It’s possible the key to understanding social intelligence in humans might be sniffing his own butt at this moment.
New research conducted by scientists at the University of Arizona found that dogs have similar social skills to two-year-old children. The researchers, who published their findings in Animal Behavior, examined the ability of dogs (including pets, therapy dogs, and military working dogs) to problem-solve through nonverbal communication, like following a pointed finger or a human’s gaze. They then compared their notes to previous studies on two-year-old children and chimpanzees, and found that dogs and children had closer cognitive skills than children and chimpanzees did.
“There's been a lot of research showing that you don't really find those same social skills in chimpanzees, but you do find them in dogs, so that suggested something superficially similar between dogs and kids,” said Evan MacLean, director of the Arizona Canine Cognition Center and lead author of the study. “The bigger, deeper question we wanted to explore is if that really is a superficial similarity or if there is a distinct kind of social intelligence that we see in both species.”
Researchers believe the correlation comes from humans and dogs evolving together and using cooperative social skills to survive. “Potentially by studying dogs and domestication, we can learn something about human evolution,” MacLean said.

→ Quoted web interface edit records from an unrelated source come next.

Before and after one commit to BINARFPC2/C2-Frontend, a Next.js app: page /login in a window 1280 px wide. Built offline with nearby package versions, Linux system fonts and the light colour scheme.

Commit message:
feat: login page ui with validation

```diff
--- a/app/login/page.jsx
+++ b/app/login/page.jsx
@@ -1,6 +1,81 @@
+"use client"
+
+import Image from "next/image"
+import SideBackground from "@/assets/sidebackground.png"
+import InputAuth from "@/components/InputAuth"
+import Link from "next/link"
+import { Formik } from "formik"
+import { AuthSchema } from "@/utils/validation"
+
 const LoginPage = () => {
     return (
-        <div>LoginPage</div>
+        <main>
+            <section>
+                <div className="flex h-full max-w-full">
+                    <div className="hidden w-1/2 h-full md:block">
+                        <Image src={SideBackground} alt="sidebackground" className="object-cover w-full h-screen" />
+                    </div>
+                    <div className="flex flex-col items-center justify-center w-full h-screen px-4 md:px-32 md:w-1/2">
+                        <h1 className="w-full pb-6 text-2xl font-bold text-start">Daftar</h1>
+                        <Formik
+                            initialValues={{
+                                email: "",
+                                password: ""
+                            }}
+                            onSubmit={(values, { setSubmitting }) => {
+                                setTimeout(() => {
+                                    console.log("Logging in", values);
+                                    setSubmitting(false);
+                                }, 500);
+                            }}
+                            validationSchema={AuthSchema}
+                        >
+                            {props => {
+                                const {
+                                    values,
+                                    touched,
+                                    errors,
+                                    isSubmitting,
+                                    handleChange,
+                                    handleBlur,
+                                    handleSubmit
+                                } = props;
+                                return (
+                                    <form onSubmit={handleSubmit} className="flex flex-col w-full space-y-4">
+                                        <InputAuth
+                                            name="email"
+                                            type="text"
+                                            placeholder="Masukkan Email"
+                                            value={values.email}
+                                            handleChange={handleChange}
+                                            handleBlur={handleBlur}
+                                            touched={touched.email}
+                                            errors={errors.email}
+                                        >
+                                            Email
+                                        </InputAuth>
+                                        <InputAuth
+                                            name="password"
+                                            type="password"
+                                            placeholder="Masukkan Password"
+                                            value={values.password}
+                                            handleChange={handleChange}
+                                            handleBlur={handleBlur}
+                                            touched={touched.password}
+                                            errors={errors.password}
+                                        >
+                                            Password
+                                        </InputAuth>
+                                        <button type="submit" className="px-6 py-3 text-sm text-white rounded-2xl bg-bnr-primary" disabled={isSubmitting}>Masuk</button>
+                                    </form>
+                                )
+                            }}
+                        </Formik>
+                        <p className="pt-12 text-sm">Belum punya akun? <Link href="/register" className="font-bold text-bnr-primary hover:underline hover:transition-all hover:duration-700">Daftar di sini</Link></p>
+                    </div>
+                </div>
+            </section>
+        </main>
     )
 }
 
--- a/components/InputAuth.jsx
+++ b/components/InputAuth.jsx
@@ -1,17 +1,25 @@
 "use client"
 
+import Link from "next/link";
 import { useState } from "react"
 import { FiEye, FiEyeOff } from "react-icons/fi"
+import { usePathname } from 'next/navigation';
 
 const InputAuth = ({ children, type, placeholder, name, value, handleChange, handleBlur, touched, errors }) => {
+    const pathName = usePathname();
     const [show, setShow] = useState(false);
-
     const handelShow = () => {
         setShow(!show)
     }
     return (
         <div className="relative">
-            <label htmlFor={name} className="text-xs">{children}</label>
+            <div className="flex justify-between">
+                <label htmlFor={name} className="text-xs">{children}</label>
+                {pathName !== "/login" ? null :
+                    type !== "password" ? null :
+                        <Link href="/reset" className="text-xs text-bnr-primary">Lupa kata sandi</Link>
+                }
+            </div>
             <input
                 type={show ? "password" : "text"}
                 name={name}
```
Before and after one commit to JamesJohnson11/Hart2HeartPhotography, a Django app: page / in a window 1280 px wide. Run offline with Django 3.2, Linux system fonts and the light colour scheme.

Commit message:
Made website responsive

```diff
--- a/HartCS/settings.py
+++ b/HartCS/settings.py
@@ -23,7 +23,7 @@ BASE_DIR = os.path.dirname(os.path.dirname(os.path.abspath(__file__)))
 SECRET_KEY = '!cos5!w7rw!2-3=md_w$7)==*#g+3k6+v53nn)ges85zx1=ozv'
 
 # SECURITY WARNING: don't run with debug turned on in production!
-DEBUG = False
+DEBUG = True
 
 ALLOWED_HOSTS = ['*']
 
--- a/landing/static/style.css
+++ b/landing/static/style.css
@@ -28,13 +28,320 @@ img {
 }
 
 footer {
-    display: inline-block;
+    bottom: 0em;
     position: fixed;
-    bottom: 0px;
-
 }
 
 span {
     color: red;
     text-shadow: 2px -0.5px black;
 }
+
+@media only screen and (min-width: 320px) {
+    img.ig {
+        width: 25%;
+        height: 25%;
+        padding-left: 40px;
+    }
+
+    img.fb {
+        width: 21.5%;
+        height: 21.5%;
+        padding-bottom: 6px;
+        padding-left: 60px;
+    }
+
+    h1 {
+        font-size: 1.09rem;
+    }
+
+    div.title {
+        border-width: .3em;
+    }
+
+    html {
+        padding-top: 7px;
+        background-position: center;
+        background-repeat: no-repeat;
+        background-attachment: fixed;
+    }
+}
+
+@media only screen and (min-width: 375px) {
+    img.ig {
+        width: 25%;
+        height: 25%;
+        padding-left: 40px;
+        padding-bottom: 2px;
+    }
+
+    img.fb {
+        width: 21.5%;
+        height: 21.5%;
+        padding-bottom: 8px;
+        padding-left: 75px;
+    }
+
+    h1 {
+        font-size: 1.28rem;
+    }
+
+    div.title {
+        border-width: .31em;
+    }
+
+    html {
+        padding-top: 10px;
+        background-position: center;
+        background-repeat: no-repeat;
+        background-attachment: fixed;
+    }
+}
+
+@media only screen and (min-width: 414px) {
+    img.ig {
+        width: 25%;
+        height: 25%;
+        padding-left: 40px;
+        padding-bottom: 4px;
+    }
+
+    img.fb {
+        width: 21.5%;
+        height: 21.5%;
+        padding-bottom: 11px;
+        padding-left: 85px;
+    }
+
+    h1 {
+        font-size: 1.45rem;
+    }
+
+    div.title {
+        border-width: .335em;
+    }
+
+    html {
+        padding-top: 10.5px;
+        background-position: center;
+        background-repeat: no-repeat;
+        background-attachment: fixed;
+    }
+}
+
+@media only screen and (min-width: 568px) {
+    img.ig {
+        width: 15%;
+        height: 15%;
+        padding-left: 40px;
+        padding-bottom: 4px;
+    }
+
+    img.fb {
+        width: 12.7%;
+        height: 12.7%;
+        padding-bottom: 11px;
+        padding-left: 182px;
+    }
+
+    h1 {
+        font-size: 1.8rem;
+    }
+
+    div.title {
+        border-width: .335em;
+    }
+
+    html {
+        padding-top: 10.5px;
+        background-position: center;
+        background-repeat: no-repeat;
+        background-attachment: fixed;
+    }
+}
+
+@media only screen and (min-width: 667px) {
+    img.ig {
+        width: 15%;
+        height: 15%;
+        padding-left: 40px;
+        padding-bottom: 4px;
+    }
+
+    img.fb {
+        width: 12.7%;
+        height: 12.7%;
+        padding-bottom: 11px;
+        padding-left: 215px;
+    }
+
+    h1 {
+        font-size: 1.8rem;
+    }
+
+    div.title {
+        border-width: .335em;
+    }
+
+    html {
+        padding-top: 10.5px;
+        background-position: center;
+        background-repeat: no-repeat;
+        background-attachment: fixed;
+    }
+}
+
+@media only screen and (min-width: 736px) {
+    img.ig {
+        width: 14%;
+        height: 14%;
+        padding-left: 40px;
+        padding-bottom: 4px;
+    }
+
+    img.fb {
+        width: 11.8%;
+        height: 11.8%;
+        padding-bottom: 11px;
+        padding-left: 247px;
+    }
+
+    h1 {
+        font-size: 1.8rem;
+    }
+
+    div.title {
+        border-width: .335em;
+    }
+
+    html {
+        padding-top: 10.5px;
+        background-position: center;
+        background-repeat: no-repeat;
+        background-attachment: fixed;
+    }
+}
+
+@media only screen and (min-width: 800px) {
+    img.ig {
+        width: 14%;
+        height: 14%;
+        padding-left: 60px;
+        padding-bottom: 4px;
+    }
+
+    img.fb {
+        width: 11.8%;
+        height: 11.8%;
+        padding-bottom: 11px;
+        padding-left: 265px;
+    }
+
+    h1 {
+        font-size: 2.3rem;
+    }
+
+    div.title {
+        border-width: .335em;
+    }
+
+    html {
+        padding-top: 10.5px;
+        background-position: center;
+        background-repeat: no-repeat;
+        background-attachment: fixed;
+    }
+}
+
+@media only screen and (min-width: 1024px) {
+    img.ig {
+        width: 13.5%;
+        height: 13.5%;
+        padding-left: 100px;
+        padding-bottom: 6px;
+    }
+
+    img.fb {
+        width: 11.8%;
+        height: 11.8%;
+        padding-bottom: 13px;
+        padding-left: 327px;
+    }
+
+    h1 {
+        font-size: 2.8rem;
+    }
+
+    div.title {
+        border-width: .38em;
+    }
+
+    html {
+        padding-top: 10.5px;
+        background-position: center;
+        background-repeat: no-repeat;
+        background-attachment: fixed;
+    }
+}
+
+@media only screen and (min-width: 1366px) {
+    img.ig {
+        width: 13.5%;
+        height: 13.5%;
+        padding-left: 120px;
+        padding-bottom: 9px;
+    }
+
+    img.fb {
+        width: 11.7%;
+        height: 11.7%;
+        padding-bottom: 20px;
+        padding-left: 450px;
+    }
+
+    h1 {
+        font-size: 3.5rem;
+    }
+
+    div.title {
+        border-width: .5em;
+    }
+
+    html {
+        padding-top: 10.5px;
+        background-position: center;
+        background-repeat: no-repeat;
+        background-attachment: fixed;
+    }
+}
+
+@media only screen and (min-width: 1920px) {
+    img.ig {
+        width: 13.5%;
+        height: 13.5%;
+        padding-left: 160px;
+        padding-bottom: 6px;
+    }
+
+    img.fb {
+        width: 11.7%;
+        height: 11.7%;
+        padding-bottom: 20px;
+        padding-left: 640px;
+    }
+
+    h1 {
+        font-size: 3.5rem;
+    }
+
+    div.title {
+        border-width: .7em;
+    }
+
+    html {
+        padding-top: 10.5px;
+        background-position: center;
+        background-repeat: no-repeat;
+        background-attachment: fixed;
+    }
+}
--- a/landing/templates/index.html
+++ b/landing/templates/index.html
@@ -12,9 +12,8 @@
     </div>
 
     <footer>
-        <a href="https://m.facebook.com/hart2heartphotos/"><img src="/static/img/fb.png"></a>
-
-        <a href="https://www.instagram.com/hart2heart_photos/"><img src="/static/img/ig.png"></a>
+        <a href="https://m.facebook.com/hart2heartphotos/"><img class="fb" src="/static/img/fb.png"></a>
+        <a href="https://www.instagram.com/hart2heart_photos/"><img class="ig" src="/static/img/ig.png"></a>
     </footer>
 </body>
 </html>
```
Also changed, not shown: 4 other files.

Previous studies have shown that dogs are capable of many human emotions, including love, sadness, and jealousy, and that they show signs of human-like cognition. Read more here.